The reminders came fast and furious for a season – a story in the paper of some people shot somewhere, a Marine I served with killed in Iraq, a baby, a grandfather, a parent, a son that have died. In some way, connected to it all is the cold, gray day of September 5, 1973. The highway lays before me, curving off to the left over the bridge and I am nine years old, bringing my Schwinn Stingray bike to a sudden halt as I round the base of the hill. Slightly to the left of me is a red Honda 70. A blanket lies over a mound stretched across the centerline and perpendicular to the road. I notice the orange helmet poking out from it. I lift my eyes, catching a glimpse of a brownish motorcycle, before centering on the couple holding each other beside a blue Plymouth Fury station wagon amidst various emergency vehicles – ambulance, sheriff’s cars. They are my parents. I am lifted bodily from my bicycle by someone I know to be familiar, but whom I cannot recognize or remember. Thoughts and emotions swirl within and about me. All is confusion. The certainties of life are uprooted and cast to the winds. Roger is dead.
I detach myself from the reality. I treat it as a news event. I will read about it, but I will not go see it again. The rest of the family went to the hospital in Miami (Oklahoma) to formally identify the body, sign for the effects, and make preliminary arrangements for burial. I refused. At the funeral itself, I tried to view things clinically. I was a child Mr. Spock, merely lifting an eyebrow at my father’s tears and wondering if the body was really cold like the books said dead people were (it wasn’t – more like room temperature). We went through the service, drove to the cemetery, and lowered the sealed coffin into the ground. Then each of us picked up a handful of dirt and threw it into the open grave as the minister read the words of the funeral liturgy. “Ashes to ashes, dust to dust….” That was that. We all went home.
I did not go out to that grave site again until 1982. For years I even pretended he had never been, that everything was normal. But it wasn’t. It intruded upon my consciousness first as an abstract, theoretical question – a question that’s been around for a while. “How can a good, omnipotent, sovereign God permit or require evil?” There is no satisfactory theoretical answer to that question. Only in the concrete reality of life lived – and died – is there satisfaction. I had to face Roger’s death, not as abstract concept, but as a real event. It was not a picture on TV or in the newspaper. It was not mere information. It was my brother Roger, dead, buried, and cut off from the living. Facing, and feeling that fully, I found peace. That peace does not result from an answer to the theoretical question. It is rather in the concrete experience of God’s love and the loved, loving life that one finds comfort. Only then does peace cut through the confusion, settle the storm, and calm the raging heart. And in the midst of old pain newly realized, I found rest.

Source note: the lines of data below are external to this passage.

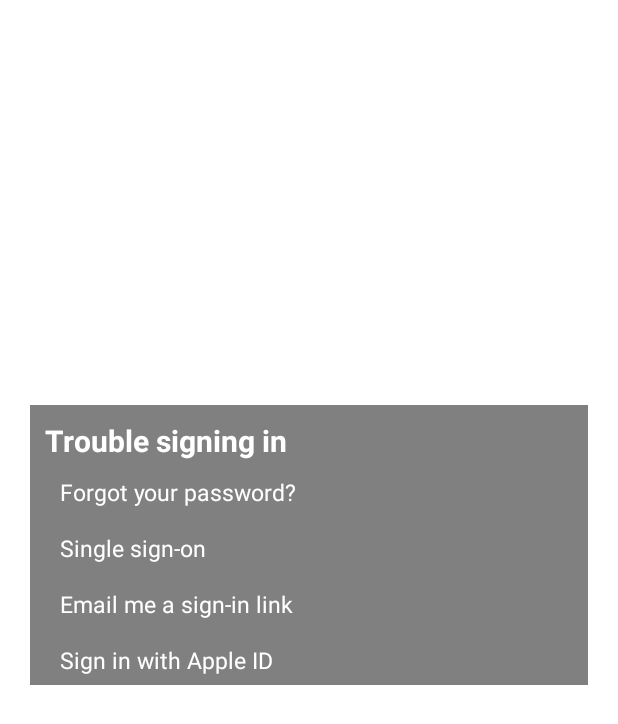
After one commit to JayQKA2/DropBoxUI, an Android app: the layout logging_problem.xml on its own in the app's theme, with its tools: preview values and no code run, on a phone screen of 412 x 824 dp. The commit adds this screen. Shown: the top 724 px of the screen. Run offline under Robolectric (Android 15) with nearby library versions, the phone set to English and light mode, and no system bars.

Commit message:
update popup

```diff
--- a/app/src/main/java/vn/edu/usth/dropboxui/SignInActivity.java
+++ b/app/src/main/java/vn/edu/usth/dropboxui/SignInActivity.java
@@ -1,12 +1,26 @@
 package vn.edu.usth.dropboxui;
 
+import android.app.ActionBar;
+import android.app.Dialog;
 import android.content.Intent;
 import android.os.Bundle;
+import android.view.Gravity;
+import android.view.LayoutInflater;
+import android.view.MenuItem;
 import android.view.View;
+import android.view.ViewGroup;
 import android.widget.Button;
 import android.widget.ImageButton;
+import android.widget.PopupMenu;
+import android.widget.PopupWindow;
+import android.widget.TextView;
+import android.widget.Toast;
+import android.view.ViewGroup.LayoutParams;
+import android.view.WindowManager;
 
 import androidx.appcompat.app.AppCompatActivity;
+
+import java.util.zip.Inflater;
 
 public class SignInActivity extends AppCompatActivity {
 
@@ -14,6 +28,7 @@
     protected void onCreate(Bundle savedInstanceState) {
         super.onCreate(savedInstanceState);
         setContentView(R.layout.activity_sign_in);
+
 
         Button loginButton = findViewById(R.id.continue_btn);
         loginButton.setOnClickListener(new View.OnClickListener() {
@@ -32,5 +47,42 @@
                 startActivity(intent);
             }
         });
+
+        TextView LoggingInTrouble = findViewById(R.id.logging_in_trouble);
+        LoggingInTrouble.setOnClickListener(new View.OnClickListener() {
+            @Override
+            public void onClick(View v) {
+                showLoggingProblem(v);
+            }
+        });
     }
+
+    private void showLoggingProblem(View anchorView) {
+        LayoutInflater inflater = (LayoutInflater) getSystemService(LAYOUT_INFLATER_SERVICE);
+        View popupView = inflater.inflate(R.layout.logging_problem, null);
+
+        final PopupWindow popupWindow = new PopupWindow(popupView, LayoutParams.WRAP_CONTENT, LayoutParams.WRAP_CONTENT, true);
+
+        popupWindow.showAtLocation(anchorView, Gravity.TOP, 0, 0);
+        dimBehind(popupWindow);
+
+        popupWindow.setOnDismissListener(new PopupWindow.OnDismissListener() {
+            @Override
+            public void onDismiss() {
+                clearDim();
+            }
+        });
+    }
+    private void dimBehind(PopupWindow popupWindow) {
+        WindowManager.LayoutParams layoutParams = getWindow().getAttributes();
+        layoutParams.alpha = 0.3f;
+        getWindow().setAttributes(layoutParams);
+    }
+
+    private void clearDim() {
+        WindowManager.LayoutParams layoutParams = getWindow().getAttributes();
+        layoutParams.alpha = 1f;
+        getWindow().setAttributes(layoutParams);
+    }
+
 }
--- /dev/null
+++ b/app/src/main/java/vn/edu/usth/dropboxui/ui/LoggingProblem.java
@@ -0,0 +1,4 @@
+package vn.edu.usth.dropboxui.ui;
+
+public class LoggingProblem {
+}
--- /dev/null
+++ b/app/src/main/res/layout/logging_problem.xml
@@ -0,0 +1,74 @@
+<?xml version="1.0" encoding="utf-8"?>
+<RelativeLayout xmlns:android="http://schemas.android.com/apk/res/android"
+             android:layout_width="match_parent"
+             android:layout_height="match_parent">
+
+    <LinearLayout
+        android:layout_width="match_parent"
+        android:layout_height="wrap_content"
+        android:background="@color/gray"
+        android:orientation="vertical"
+        android:layout_marginStart="20dp"
+        android:layout_marginBottom="10dp"
+        android:layout_marginTop="270dp"
+        android:layout_marginEnd="20dp">
+
+        <TextView
+            android:layout_width="match_parent"
+            android:layout_height="wrap_content"
+            android:text="@string/trouble_signing_in"
+            android:textStyle="bold"
+            android:layout_marginStart="10dp"
+            android:textSize="20sp"
+            android:layout_marginTop="10dp"
+            android:textColor="@color/white"/>
+
+
+        <LinearLayout
+            android:layout_width="match_parent"
+            android:layout_height="wrap_content"
+            android:orientation="vertical">
+
+            <TextView
+                android:layout_width="match_parent"
+                android:layout_height="27dp"
+                android:layout_marginStart="20dp"
+                android:text="@string/forgot_your_password"
+                android:textColor="@color/white"
+                android:textSize="15sp"
+                android:textStyle="normal"
+                android:layout_marginTop="10dp"/>
+
+            <TextView
+                android:layout_width="match_parent"
+                android:layout_height="27dp"
+                android:layout_marginStart="20dp"
+                android:text="@string/single_sign_on"
+                android:textColor="@color/white"
+                android:textStyle="normal"
+                android:textSize="15sp"
+                android:layout_marginTop="10dp"/>
+
+            <TextView
+                android:layout_width="match_parent"
+                android:layout_height="27dp"
+                android:layout_marginStart="20dp"
+                android:text="@string/email_me_a_sign_in_link"
+                android:textColor="@color/white"
+                android:textStyle="normal"
+                android:textSize="15sp"
+                android:layout_marginTop="10dp"/>
+
+            <TextView
+                android:layout_width="match_parent"
+                android:layout_height="27dp"
+                android:layout_marginStart="20dp"
+                android:text="@string/sign_in_with_apple_id"
+                android:textColor="@color/white"
+                android:textStyle="normal"
+                android:textSize="15sp"
+                android:layout_marginTop="10dp"/>
+        </LinearLayout>
+    </LinearLayout>
+
+</RelativeLayout>
--- a/app/src/main/res/values/strings.xml
+++ b/app/src/main/res/values/strings.xml
@@ -27,4 +27,9 @@
     <string name="title_settings">Settings</string>
     <string name="title_help">Help</string>
     <string name="title_feedback">Feedback</string>
+    <string name="trouble_signing_in">Trouble signing in</string>
+    <string name="forgot_your_password">Forgot your password?</string>
+    <string name="single_sign_on">Single sign-on</string>
+    <string name="email_me_a_sign_in_link">Email me a sign-in link</string>
+    <string name="sign_in_with_apple_id">Sign in with Apple ID</string>
 </resources>
```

At last the truth broke upon me. For years I sought knowledge – facts, data, information, logic. But mere information is empty, vain. Wisdom is not derived from knowing facts or answers, though there are facts to be had and answers to be given. Wisdom is derived from knowing God – as a being, or more precisely, as a person, and not as abstract propositions. Finally I understood the preacher in Jerusalem who wrote:
“Remember your Creator in the days of your youth, before the days of trouble come.” (Eccl. 12:1)
It still hurts, as do the the deaths of those I’ve loved in the years since. But I am at peace with the hurt. I still don’t know the answer to that age-old question, but I do know Jesus and in knowing Jesus, I know I am loved and can love in turn. I remember my Creator. It is enough.